Jesus Still Cares

 •  3 min. read  •  grade level: 8
What about the present? While He completed the work of atonement on Calvary to God’s glory once and for all, so that He said absolutely, “It is finished” (  John 19:30), He continues to work on our behalf now that He has ascended to the Father’s right hand. That work takes on two forms: He is our great high priest so that we might not sin (Heb. 4:14), and He is our advocate if we do sin (1 John 2:1).
He helps us when we are being tempted. “In that He Himself hath suffered being tempted, He is able to succor [or, help] them that are tempted” (Heb. 2:18).
He sympathizes with our infirmities. “We have not a high priest not able to sympathize with our infirmities, but tempted in all things in like manner, sin apart” (Heb. 4:15 JND).

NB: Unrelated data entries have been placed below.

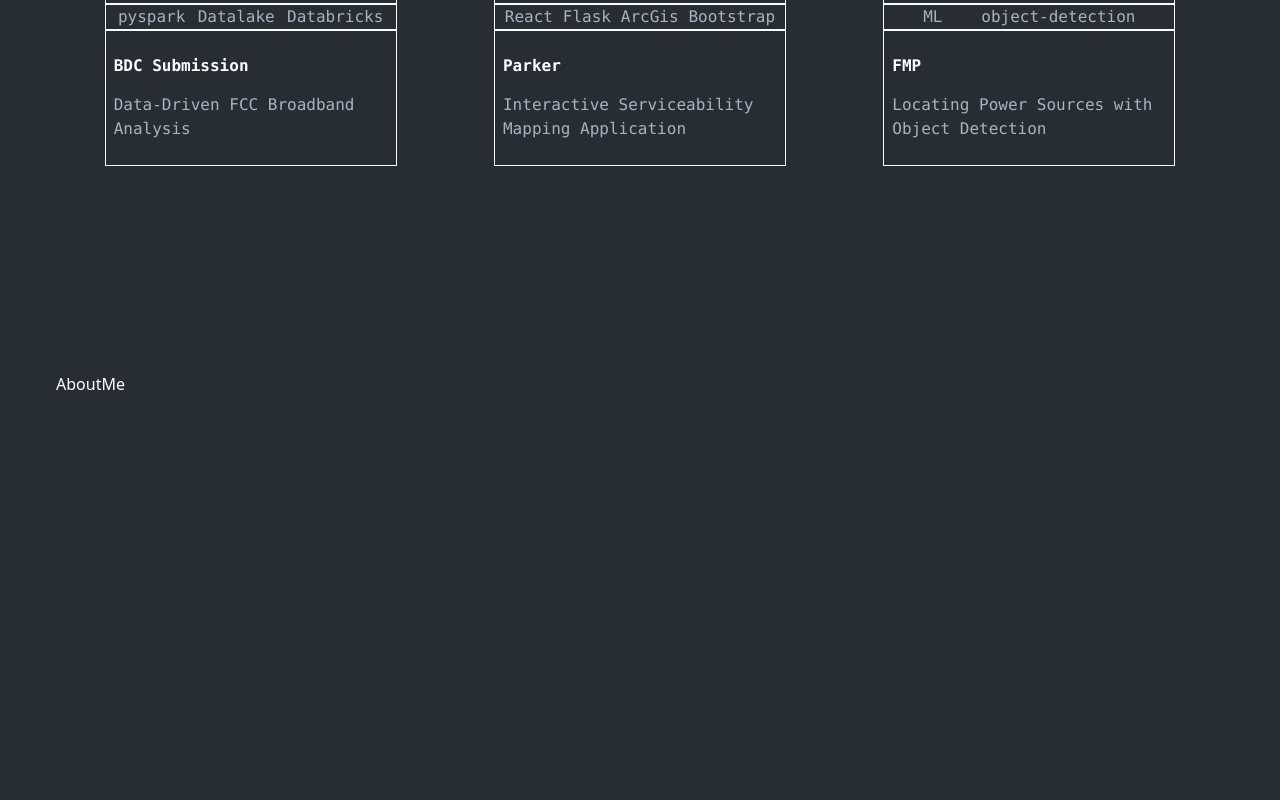
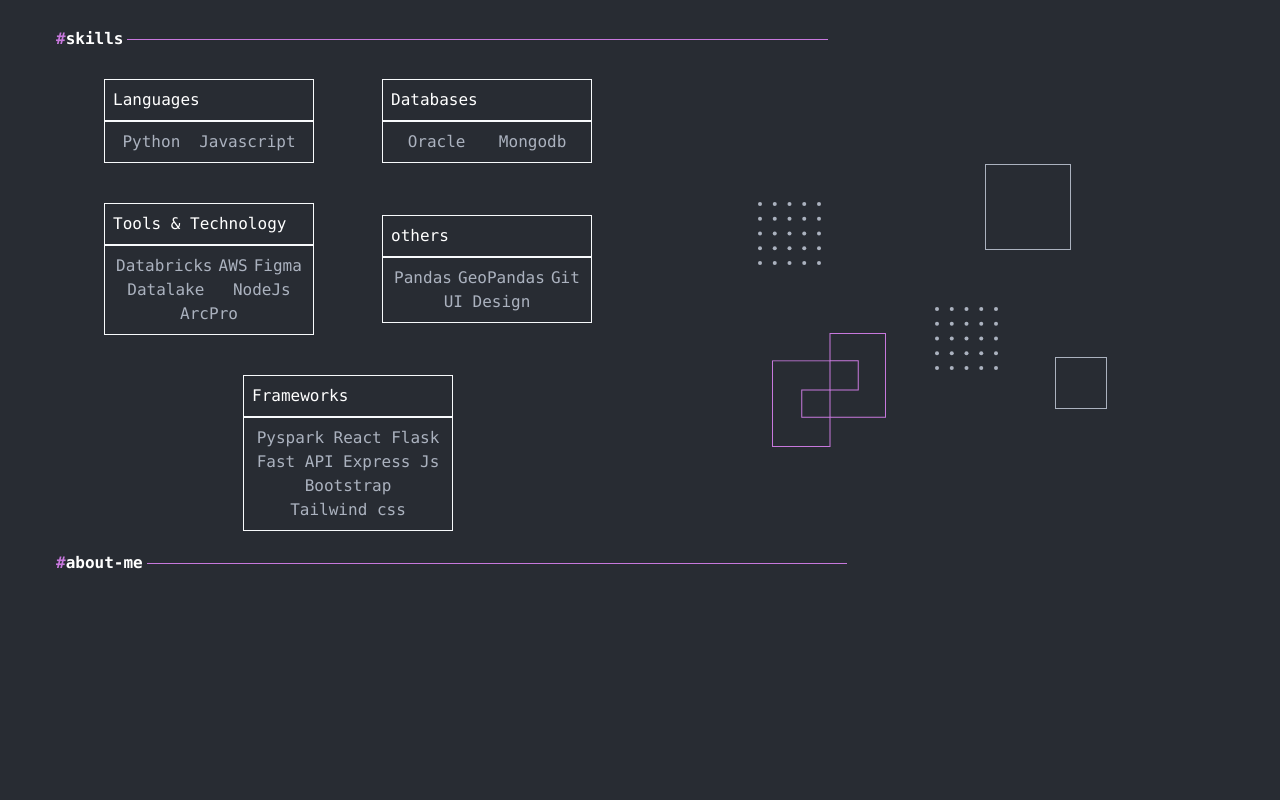
Before and after one commit to nirmalit/portfolio, a React (Create React App) app: page / in a window 1280 px wide. Shown: the part 1220-2020 px from the top of the page. Built offline with nearby package versions, Linux system fonts and the light colour scheme.

Commit message:
Skill is added
Works component is completed.
Minor height issue resolved

```diff
--- a/src/App.js
+++ b/src/App.js
@@ -22,7 +22,7 @@ const App = () => {
   idRefs[pageCatlog.contact] = useRef(null)
 
   const updateActivePage = (pageName) =>{
-    console.log(pageName)
+    // console.log(pageName)
     if(pageName !== globalState.activePage) setGlobalState({...globalState, activePage : pageName })
   }
 
--- a/src/components/about/AboutMe.js
+++ b/src/components/about/AboutMe.js
@@ -1,8 +1,12 @@
 import React from 'react'
+import { PageTitle } from '../pageTitle'
 
 const AboutMe = () => {
+
   return (
-    <div className='h-screen'>AboutMe</div>
+    <div className='h-screen'>
+      <PageTitle titleName="about-me"/>
+    </div>
   )
 }
 
--- a/src/components/card/ImageCard.js
+++ b/src/components/card/ImageCard.js
@@ -23,7 +23,7 @@ const ImageCard = ({contentImage, tagList = [], contentTitle, contentSummary}) =
 
     return (
         <div className='w-full h-full flex flex-wrap justify-evenly items-center font-mono from-neutral-400'>
-            { tagList.map((eachTag) => <div><p>{eachTag}</p></div>)}
+            { tagList.map((eachTag,i) => <div key={i}><p>{eachTag}</p></div>)}
         </div>
     )
   }
@@ -37,7 +37,7 @@ const ImageCard = ({contentImage, tagList = [], contentTitle, contentSummary}) =
     )
   }
   return (
-    <div className='w-[300px] h-[415px] p-4 lg:p-1'>
+    <div className='w-[320px] h-[415px] p-4 lg:p-1'>
         {/* TOP  - Image */}
         <div className='h-1/2 w-full border-[1px] border-slate-50'>
             <TopComponent />
--- /dev/null
+++ b/src/components/card/SkillCard.js
@@ -0,0 +1,34 @@
+import React from 'react'
+import colorCatlog from '../../config/color.json'
+
+const SkillCard = ({ contentTitle, contentList = [] }) => {
+
+  const TopComponent = () =>{
+    if(!contentTitle){
+        throw new Error("Namecard title is empty")
+    }
+    return(
+        <div className="p-2 font-mono border-[1px] border-slate-50">
+            {contentTitle}
+        </div>
+    )
+  }
+
+  const MainComponent = () =>{
+    return(
+        <div className="p-2 font-mono w-full h-full flex flex-wrap justify-around items-center border-[1px] border-slate-50"
+        style={{color : colorCatlog.gray}}
+        >
+            {contentList.map((eachInfo, i) => <div key = {i}><p>{eachInfo}</p></div>)}
+        </div>
+    )
+  }
+  return (
+    <div className='p-5 w-[250px] h-[140px] p-2 h-auto'>
+        <TopComponent />
+        <MainComponent />
+    </div>
+  )
+}
+
+export default SkillCard
--- a/src/components/card/index.js
+++ b/src/components/card/index.js
@@ -1,4 +1,4 @@
+import SkillCard from "./SkillCard";
 import ImageCard from "./ImageCard";
 
-
-export { ImageCard }
+export { SkillCard , ImageCard}
--- /dev/null
+++ b/src/components/work/Skills.js
@@ -0,0 +1,42 @@
+import React from 'react'
+import skillsCatlog from '../../config/skill.json'
+import skillBackground from '../../assets/design/skill_background.svg'
+import { SkillCard } from '../card'
+
+const Skills = () => {
+
+    const RightSide = () =>{
+        return(
+            <div className="w-full h-full flex justify-center items-center">
+                <img src={skillBackground} alt="" />
+            </div>
+        )
+    }
+
+    const LeftSide = () => {
+        return(
+            <div className="w-full h-full flex flex-wrap justify-evenly items-center">
+                {skillsCatlog.map((eachSkill, i)=>{
+                    return <SkillCard
+                    key = {i}
+                    contentTitle = {eachSkill.contentTitle}
+                    contentList = {eachSkill.contentList}
+                    />
+                })}
+            </div>
+        )
+    }
+
+  return (
+    <div className='w-full h-full md:flex pt-2'>
+        <div className="w-full md:w-1/2">
+            <LeftSide />
+        </div>
+        <div className="hidden md:block w-full md:w-1/2 ">
+            <RightSide/>
+        </div>
+    </div>
+  )
+}
+
+export default Skills
--- a/src/components/work/Work.js
+++ b/src/components/work/Work.js
@@ -2,6 +2,7 @@ import React from 'react'
 import { PageTitle } from '../pageTitle'
 import { ImageCard } from '../card'
 import projectCatlog from '../../config/project.json'
+import Skills from './Skills'
 const Work = () => {
 
   const ProjectCards = ({ projectInfo }) =>{
@@ -15,15 +16,17 @@ const Work = () => {
     )
   }
   return (
-    <div className='h-full lg:h-screen'>
+    <div className='h-full'>
       <PageTitle titleName = "projects" redirectionUrl = {true} />
 
       {/* Project List in cards  */}
       <div className='h-4/5 my-2 w-full h-full flex flex-wrap justify-around items-center'>
         {
-          projectCatlog.map((eachProject)=> <ProjectCards projectInfo = {eachProject} />)
+          projectCatlog.map((eachProject, i)=> <ProjectCards key = {i} projectInfo = {eachProject} />)
         }
       </div>
+      <PageTitle titleName = "skills" />
+      <Skills />
     </div>
   )
 }
--- /dev/null
+++ b/src/config/skill.json
@@ -0,0 +1,32 @@
+[
+    {
+        "contentTitle" : "Languages" ,
+        "contentList" : [
+            "Python", "Javascript"
+        ]
+    },
+    {
+        "contentTitle" : "Databases" ,
+        "contentList" : [
+            "Oracle", "Mongodb"
+        ]
+    },
+    {
+        "contentTitle" : "Tools & Technology" ,
+        "contentList" : [
+            "Databricks", "AWS" ,"Figma","Datalake", "NodeJs", "ArcPro"
+        ]
+    },
+    {
+        "contentTitle" : "others" ,
+        "contentList" : [
+            "Pandas","GeoPandas","Git","UI Design"
+        ]
+    },
+    {
+        "contentTitle" : "Frameworks" ,
+        "contentList" : [
+            "Pyspark","React", "Flask", "Fast API", "Express Js", "Bootstrap","Tailwind css"
+        ]
+    }
+]
```
Also changed, not shown: src/assets/design/skill_background.svg (added).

He intercedes for us. “Who shall bring an accusation against God’s elect? It is God who justifies: who is he that condemns? It is Christ who has died, but rather has been also raised up; who is also at the right hand of God; who also intercedes for us” (Rom. 8:33-34 JND). In fact, this portion of Romans 8 shows us that the whole Godhead is for us: the Spirit (vs. 27), God (vs. 31) and Christ (vs. 34).
When Peter was soon to face strong temptation, the Lord said to him, “I have prayed for thee, that thy faith fail not” (Luke 22:32). This does not remove our responsibility to walk closely to the Lord in dependence on Him, as He said to the disciples in Gethsemane, “Watch and pray, that ye enter not into temptation” (Matt. 26:41). But what a comfort it gives to our hearts to know that our best Friend intercedes incessantly for us!
We know that Peter did fail and denied his Lord. Was it all over with His care for His self-confident servant? No, thank God! That same care proved itself to Peter in other, marvelous ways to work true repentance and restoration in his soul. “The Lord turned, and looked upon Peter. And Peter remembered the word of the Lord” (Luke 22:61). That look brought Peter’s soul back into the presence of the Lord so that he could see the true character of his failure. Undoubtedly the work of God continued in Peter’s heart over the next few days, plowing deeper and deeper to the root of the sin that caused the outward fall. Then, after the Lord had died and was risen again, we read, “The Lord is risen indeed, and hath appeared to Simon” (Luke 24:34). In that private meeting, Peter must have made full confession of his sin to the Lord and was restored to happy communion with Him once again. Later on, the Lord declared that completed restoration to the other disciples by publicly giving Peter a broad, far-reaching work to do for Him (  John 21:15-17).
Is it any wonder, then, that this same Peter encourages us to cast all our care on Him, “for He careth for you” (1 Peter 5:7)? So fully has He demonstrated the solidity, the purity and the infinity of His love and His care for us that all that remains for us is to believe, to trust, to adore and to worship. “O give thanks unto the Lord; for He is good: for His mercy [or, loving-kindness] endureth forever” (Psa. 136:1).